Change detection outputs:

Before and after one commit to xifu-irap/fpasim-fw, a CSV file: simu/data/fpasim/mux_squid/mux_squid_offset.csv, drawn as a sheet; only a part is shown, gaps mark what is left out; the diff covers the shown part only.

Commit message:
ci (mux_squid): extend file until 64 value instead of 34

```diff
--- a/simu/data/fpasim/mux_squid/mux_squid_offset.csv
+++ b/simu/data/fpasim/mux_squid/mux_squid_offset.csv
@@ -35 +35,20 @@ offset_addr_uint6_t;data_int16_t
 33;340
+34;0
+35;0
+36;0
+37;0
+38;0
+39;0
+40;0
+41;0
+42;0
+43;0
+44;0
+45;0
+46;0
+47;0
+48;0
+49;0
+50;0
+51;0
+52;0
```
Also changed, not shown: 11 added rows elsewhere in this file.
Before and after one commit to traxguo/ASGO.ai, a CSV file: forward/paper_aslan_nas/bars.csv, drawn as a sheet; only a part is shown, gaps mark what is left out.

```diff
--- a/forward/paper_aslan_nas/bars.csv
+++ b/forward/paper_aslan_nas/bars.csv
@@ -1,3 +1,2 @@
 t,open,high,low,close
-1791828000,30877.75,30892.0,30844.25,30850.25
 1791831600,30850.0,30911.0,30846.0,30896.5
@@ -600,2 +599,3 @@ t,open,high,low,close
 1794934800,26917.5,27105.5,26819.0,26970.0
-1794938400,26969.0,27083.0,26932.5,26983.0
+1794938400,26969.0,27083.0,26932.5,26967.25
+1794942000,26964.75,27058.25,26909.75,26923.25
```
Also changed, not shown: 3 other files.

## WHAT TO WORK ON
Restate the data word for word.

## ANSWER SECTION
Before and after one commit to xifu-irap/fpasim-fw, a CSV file: simu/data/fpasim/mux_squid/mux_squid_offset.csv, drawn as a sheet; only a part is shown, gaps mark what is left out; the diff covers the shown part only.

Commit message:
ci (mux_squid): extend file until 64 value instead of 34

```diff
--- a/simu/data/fpasim/mux_squid/mux_squid_offset.csv
+++ b/simu/data/fpasim/mux_squid/mux_squid_offset.csv
@@ -35 +35,20 @@ offset_addr_uint6_t;data_int16_t
 33;340
+34;0
+35;0
+36;0
+37;0
+38;0
+39;0
+40;0
+41;0
+42;0
+43;0
+44;0
+45;0
+46;0
+47;0
+48;0
+49;0
+50;0
+51;0
+52;0
```
Also changed, not shown: 11 added rows elsewhere in this file.
Before and after one commit to traxguo/ASGO.ai, a CSV file: forward/paper_aslan_nas/bars.csv, drawn as a sheet; only a part is shown, gaps mark what is left out.

```diff
--- a/forward/paper_aslan_nas/bars.csv
+++ b/forward/paper_aslan_nas/bars.csv
@@ -1,3 +1,2 @@
 t,open,high,low,close
-1791828000,30877.75,30892.0,30844.25,30850.25
 1791831600,30850.0,30911.0,30846.0,30896.5
@@ -600,2 +599,3 @@ t,open,high,low,close
 1794934800,26917.5,27105.5,26819.0,26970.0
-1794938400,26969.0,27083.0,26932.5,26983.0
+1794938400,26969.0,27083.0,26932.5,26967.25
+1794942000,26964.75,27058.25,26909.75,26923.25
```
Also changed, not shown: 3 other files.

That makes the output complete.